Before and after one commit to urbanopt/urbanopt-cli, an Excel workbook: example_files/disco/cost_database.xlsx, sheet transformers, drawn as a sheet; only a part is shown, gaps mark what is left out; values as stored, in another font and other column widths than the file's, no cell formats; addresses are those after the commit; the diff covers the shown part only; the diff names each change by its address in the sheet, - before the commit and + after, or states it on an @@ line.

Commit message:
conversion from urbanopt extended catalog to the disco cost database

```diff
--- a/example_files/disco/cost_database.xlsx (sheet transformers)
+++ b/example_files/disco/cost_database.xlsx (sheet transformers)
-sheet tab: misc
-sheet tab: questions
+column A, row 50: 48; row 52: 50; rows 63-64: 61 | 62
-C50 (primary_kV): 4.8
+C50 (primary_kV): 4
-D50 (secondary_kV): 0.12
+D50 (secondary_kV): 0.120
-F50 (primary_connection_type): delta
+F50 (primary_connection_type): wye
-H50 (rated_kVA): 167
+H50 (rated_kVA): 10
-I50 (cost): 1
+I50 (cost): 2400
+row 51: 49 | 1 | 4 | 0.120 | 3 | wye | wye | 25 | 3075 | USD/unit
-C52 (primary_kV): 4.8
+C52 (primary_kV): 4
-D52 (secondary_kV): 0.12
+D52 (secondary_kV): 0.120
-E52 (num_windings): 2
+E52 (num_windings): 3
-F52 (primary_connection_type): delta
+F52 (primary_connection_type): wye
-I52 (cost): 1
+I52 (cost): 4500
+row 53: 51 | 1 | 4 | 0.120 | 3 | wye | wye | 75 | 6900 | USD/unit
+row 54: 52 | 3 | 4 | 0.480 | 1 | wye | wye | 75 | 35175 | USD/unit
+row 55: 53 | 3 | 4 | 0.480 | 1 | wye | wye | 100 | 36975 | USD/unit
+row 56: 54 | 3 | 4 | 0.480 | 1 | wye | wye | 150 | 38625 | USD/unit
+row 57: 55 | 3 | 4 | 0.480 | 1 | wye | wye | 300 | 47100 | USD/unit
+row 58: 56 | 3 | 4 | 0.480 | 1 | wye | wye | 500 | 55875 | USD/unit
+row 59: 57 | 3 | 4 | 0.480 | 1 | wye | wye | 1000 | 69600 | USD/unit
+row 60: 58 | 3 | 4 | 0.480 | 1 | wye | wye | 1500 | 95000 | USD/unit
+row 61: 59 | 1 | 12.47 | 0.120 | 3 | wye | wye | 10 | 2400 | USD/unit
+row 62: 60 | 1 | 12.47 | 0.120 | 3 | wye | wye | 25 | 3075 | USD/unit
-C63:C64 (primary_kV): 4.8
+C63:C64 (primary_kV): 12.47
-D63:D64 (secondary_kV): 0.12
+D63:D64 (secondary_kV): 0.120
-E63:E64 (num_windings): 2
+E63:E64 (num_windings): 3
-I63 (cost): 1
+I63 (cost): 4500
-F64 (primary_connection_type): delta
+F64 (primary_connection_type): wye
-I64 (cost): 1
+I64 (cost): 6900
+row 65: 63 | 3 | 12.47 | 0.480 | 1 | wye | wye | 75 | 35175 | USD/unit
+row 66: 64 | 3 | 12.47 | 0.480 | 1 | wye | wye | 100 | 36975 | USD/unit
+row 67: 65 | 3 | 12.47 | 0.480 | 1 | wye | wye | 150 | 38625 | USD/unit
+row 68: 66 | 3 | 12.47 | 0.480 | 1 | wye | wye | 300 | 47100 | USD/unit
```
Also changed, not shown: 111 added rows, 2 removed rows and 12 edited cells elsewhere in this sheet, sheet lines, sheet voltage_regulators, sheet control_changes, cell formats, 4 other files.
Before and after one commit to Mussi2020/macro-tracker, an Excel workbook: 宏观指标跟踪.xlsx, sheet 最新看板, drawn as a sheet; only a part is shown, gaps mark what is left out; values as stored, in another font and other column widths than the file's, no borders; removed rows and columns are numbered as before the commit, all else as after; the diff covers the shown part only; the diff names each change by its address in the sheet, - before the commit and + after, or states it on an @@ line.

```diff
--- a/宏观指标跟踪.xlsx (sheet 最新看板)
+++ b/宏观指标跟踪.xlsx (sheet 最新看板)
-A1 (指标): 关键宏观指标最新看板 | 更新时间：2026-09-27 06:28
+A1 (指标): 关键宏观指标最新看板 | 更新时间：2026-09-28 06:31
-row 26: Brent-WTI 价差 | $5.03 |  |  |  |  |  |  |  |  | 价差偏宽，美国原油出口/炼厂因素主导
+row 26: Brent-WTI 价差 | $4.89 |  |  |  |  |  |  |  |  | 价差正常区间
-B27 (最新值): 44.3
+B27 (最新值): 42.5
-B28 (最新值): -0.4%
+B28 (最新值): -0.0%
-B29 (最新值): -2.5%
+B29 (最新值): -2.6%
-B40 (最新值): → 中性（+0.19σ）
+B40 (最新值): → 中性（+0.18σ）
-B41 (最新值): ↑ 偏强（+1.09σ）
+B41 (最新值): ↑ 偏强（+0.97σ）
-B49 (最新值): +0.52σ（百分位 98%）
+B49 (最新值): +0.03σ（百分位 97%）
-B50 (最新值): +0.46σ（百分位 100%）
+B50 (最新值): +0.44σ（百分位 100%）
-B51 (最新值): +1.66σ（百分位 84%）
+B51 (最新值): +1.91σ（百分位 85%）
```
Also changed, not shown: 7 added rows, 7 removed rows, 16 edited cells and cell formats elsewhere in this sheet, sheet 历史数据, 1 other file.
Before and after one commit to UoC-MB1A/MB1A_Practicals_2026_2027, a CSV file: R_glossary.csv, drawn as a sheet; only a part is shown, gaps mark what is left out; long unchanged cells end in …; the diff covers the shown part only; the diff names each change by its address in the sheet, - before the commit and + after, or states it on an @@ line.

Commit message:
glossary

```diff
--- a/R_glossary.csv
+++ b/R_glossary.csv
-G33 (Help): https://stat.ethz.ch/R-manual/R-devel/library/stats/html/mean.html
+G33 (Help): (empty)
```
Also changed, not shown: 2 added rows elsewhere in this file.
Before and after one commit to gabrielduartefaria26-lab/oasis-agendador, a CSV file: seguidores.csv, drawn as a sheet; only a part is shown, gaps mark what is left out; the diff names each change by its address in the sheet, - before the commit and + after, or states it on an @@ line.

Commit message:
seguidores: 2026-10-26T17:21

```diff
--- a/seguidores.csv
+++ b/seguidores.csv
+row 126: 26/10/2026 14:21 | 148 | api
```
::::::
Prompt -> Retype the data exactly as it reads.

Response below ->
Before and after one commit to urbanopt/urbanopt-cli, an Excel workbook: example_files/disco/cost_database.xlsx, sheet transformers, drawn as a sheet; only a part is shown, gaps mark what is left out; values as stored, in another font and other column widths than the file's, no cell formats; addresses are those after the commit; the diff covers the shown part only; the diff names each change by its address in the sheet, - before the commit and + after, or states it on an @@ line.

Commit message:
conversion from urbanopt extended catalog to the disco cost database

```diff
--- a/example_files/disco/cost_database.xlsx (sheet transformers)
+++ b/example_files/disco/cost_database.xlsx (sheet transformers)
-sheet tab: misc
-sheet tab: questions
+column A, row 50: 48; row 52: 50; rows 63-64: 61 | 62
-C50 (primary_kV): 4.8
+C50 (primary_kV): 4
-D50 (secondary_kV): 0.12
+D50 (secondary_kV): 0.120
-F50 (primary_connection_type): delta
+F50 (primary_connection_type): wye
-H50 (rated_kVA): 167
+H50 (rated_kVA): 10
-I50 (cost): 1
+I50 (cost): 2400
+row 51: 49 | 1 | 4 | 0.120 | 3 | wye | wye | 25 | 3075 | USD/unit
-C52 (primary_kV): 4.8
+C52 (primary_kV): 4
-D52 (secondary_kV): 0.12
+D52 (secondary_kV): 0.120
-E52 (num_windings): 2
+E52 (num_windings): 3
-F52 (primary_connection_type): delta
+F52 (primary_connection_type): wye
-I52 (cost): 1
+I52 (cost): 4500
+row 53: 51 | 1 | 4 | 0.120 | 3 | wye | wye | 75 | 6900 | USD/unit
+row 54: 52 | 3 | 4 | 0.480 | 1 | wye | wye | 75 | 35175 | USD/unit
+row 55: 53 | 3 | 4 | 0.480 | 1 | wye | wye | 100 | 36975 | USD/unit
+row 56: 54 | 3 | 4 | 0.480 | 1 | wye | wye | 150 | 38625 | USD/unit
+row 57: 55 | 3 | 4 | 0.480 | 1 | wye | wye | 300 | 47100 | USD/unit
+row 58: 56 | 3 | 4 | 0.480 | 1 | wye | wye | 500 | 55875 | USD/unit
+row 59: 57 | 3 | 4 | 0.480 | 1 | wye | wye | 1000 | 69600 | USD/unit
+row 60: 58 | 3 | 4 | 0.480 | 1 | wye | wye | 1500 | 95000 | USD/unit
+row 61: 59 | 1 | 12.47 | 0.120 | 3 | wye | wye | 10 | 2400 | USD/unit
+row 62: 60 | 1 | 12.47 | 0.120 | 3 | wye | wye | 25 | 3075 | USD/unit
-C63:C64 (primary_kV): 4.8
+C63:C64 (primary_kV): 12.47
-D63:D64 (secondary_kV): 0.12
+D63:D64 (secondary_kV): 0.120
-E63:E64 (num_windings): 2
+E63:E64 (num_windings): 3
-I63 (cost): 1
+I63 (cost): 4500
-F64 (primary_connection_type): delta
+F64 (primary_connection_type): wye
-I64 (cost): 1
+I64 (cost): 6900
+row 65: 63 | 3 | 12.47 | 0.480 | 1 | wye | wye | 75 | 35175 | USD/unit
+row 66: 64 | 3 | 12.47 | 0.480 | 1 | wye | wye | 100 | 36975 | USD/unit
+row 67: 65 | 3 | 12.47 | 0.480 | 1 | wye | wye | 150 | 38625 | USD/unit
+row 68: 66 | 3 | 12.47 | 0.480 | 1 | wye | wye | 300 | 47100 | USD/unit
```
Also changed, not shown: 111 added rows, 2 removed rows and 12 edited cells elsewhere in this sheet, sheet lines, sheet voltage_regulators, sheet control_changes, cell formats, 4 other files.
Before and after one commit to Mussi2020/macro-tracker, an Excel workbook: 宏观指标跟踪.xlsx, sheet 最新看板, drawn as a sheet; only a part is shown, gaps mark what is left out; values as stored, in another font and other column widths than the file's, no borders; removed rows and columns are numbered as before the commit, all else as after; the diff covers the shown part only; the diff names each change by its address in the sheet, - before the commit and + after, or states it on an @@ line.

```diff
--- a/宏观指标跟踪.xlsx (sheet 最新看板)
+++ b/宏观指标跟踪.xlsx (sheet 最新看板)
-A1 (指标): 关键宏观指标最新看板 | 更新时间：2026-09-27 06:28
+A1 (指标): 关键宏观指标最新看板 | 更新时间：2026-09-28 06:31
-row 26: Brent-WTI 价差 | $5.03 |  |  |  |  |  |  |  |  | 价差偏宽，美国原油出口/炼厂因素主导
+row 26: Brent-WTI 价差 | $4.89 |  |  |  |  |  |  |  |  | 价差正常区间
-B27 (最新值): 44.3
+B27 (最新值): 42.5
-B28 (最新值): -0.4%
+B28 (最新值): -0.0%
-B29 (最新值): -2.5%
+B29 (最新值): -2.6%
-B40 (最新值): → 中性（+0.19σ）
+B40 (最新值): → 中性（+0.18σ）
-B41 (最新值): ↑ 偏强（+1.09σ）
+B41 (最新值): ↑ 偏强（+0.97σ）
-B49 (最新值): +0.52σ（百分位 98%）
+B49 (最新值): +0.03σ（百分位 97%）
-B50 (最新值): +0.46σ（百分位 100%）
+B50 (最新值): +0.44σ（百分位 100%）
-B51 (最新值): +1.66σ（百分位 84%）
+B51 (最新值): +1.91σ（百分位 85%）
```
Also changed, not shown: 7 added rows, 7 removed rows, 16 edited cells and cell formats elsewhere in this sheet, sheet 历史数据, 1 other file.
Before and after one commit to UoC-MB1A/MB1A_Practicals_2026_2027, a CSV file: R_glossary.csv, drawn as a sheet; only a part is shown, gaps mark what is left out; long unchanged cells end in …; the diff covers the shown part only; the diff names each change by its address in the sheet, - before the commit and + after, or states it on an @@ line.

Commit message:
glossary

```diff
--- a/R_glossary.csv
+++ b/R_glossary.csv
-G33 (Help): https://stat.ethz.ch/R-manual/R-devel/library/stats/html/mean.html
+G33 (Help): (empty)
```
Also changed, not shown: 2 added rows elsewhere in this file.
Before and after one commit to gabrielduartefaria26-lab/oasis-agendador, a CSV file: seguidores.csv, drawn as a sheet; only a part is shown, gaps mark what is left out; the diff names each change by its address in the sheet, - before the commit and + after, or states it on an @@ line.

Commit message:
seguidores: 2026-10-26T17:21

```diff
--- a/seguidores.csv
+++ b/seguidores.csv
+row 126: 26/10/2026 14:21 | 148 | api
```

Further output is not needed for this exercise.